Many virus diseases are specific to a single species, and it is frequently reported that only Dwarf Gouramis can get the Dwarf Gourami Iridovirus. However there are also many conflicting reports.
One study by a team led by Professor Richard Whittington of the University of Sydney, Australia found a 99.95% genetic similarity between the Dwarf Gourami Iridovirus and a virus outbreak in 2003 that killed farmed Murray Cod, Maccullochella peelii peelii. A test showed that Murray Cod can be infected with the Dwarf Gourami Iridovirus, and had 90% mortality.

There is fear that the Mosquito fish (Gambusia species) can act as a carrier for this virus and aid its spread through wild fish populations.
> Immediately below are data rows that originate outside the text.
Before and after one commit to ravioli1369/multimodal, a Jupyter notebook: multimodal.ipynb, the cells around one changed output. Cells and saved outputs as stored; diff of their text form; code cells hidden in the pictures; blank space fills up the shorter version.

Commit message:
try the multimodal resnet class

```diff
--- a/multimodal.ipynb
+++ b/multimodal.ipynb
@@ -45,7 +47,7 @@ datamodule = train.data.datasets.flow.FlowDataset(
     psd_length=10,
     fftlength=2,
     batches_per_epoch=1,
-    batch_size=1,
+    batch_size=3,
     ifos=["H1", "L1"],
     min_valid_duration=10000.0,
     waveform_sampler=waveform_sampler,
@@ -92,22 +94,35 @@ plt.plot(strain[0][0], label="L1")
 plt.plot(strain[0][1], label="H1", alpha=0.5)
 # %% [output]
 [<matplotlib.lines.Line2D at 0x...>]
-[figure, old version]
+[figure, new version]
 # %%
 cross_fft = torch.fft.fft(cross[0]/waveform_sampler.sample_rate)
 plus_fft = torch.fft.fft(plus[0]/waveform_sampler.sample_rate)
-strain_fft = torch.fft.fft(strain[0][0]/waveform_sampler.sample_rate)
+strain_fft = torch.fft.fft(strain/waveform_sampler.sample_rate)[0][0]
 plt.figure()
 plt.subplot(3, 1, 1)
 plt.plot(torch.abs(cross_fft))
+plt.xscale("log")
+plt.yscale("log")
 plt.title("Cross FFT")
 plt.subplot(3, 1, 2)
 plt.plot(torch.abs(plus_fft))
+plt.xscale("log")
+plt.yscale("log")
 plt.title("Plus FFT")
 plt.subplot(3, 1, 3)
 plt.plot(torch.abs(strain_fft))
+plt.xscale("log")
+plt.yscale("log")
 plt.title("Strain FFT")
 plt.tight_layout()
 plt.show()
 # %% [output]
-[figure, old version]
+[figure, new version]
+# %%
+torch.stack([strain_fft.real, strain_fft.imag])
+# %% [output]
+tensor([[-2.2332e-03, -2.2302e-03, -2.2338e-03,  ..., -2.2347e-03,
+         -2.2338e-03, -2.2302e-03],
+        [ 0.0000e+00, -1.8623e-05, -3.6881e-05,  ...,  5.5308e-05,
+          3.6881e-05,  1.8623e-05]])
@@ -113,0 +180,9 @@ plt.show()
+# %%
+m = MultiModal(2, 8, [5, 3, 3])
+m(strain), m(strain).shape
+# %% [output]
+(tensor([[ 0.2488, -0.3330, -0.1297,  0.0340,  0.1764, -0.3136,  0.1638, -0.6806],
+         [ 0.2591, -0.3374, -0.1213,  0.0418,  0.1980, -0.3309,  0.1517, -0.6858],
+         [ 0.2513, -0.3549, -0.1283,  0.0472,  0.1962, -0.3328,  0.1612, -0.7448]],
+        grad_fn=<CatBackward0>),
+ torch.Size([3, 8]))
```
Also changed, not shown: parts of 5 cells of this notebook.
This virus has also been reported as affecting swordtails.
One of the problems with these reports is that there are many types of fish Iridoviruses. Some of them will kill or make the fish ill while others seem to have no bad effects on the fish. To really find out what is happening would take a major research effort.

Several internet articles say that 22% of Dwarf Gouramis coming out of Singapore have this virus. This figure is actually based on an study of Dwarf Gouramis in Australian retail aquarium shops. The study found that 22% of these fish were infected with this virus. All the tested fish had been imported from Singapore. The fairly reasonable jump was made to state that 22% of the Dwarf Gouramis coming out of Singapore were infected.

Of course all the tested fish would have been through quarantine and any fish showing signs of disease would have been destroyed. If any batch of fish had a lot of diseased specimens the whole batch would have been destroyed. If an importer loses a whole batch of fish he has lost a lot of money and would look for another supplier.

At least one normally reputable internet site says that most of the fish coming out of Singapore are infecte 22% is a very worrying figure, but it certainly is not "most".

Government Action Needed Now!
The trade in ornamental fish is a major part of Singapore's trade. If there is a problem this serious with Singapore's fish, it needs to be fixed.

Some years ago, a large ornamental fish farm in Australia had a serious problem with a fish disease. With government help they systematically eradicated the disease. This fish farm now has an extremely good reputation for the quality of their fish. Unfortunately they do not breed Dwarf Gouramis.

The government of Singapore needs to recognise that there is a serious problem and to solve it before Singapore's export trade in fish is ruined.

Big Al's Aquarium Services, Ltd.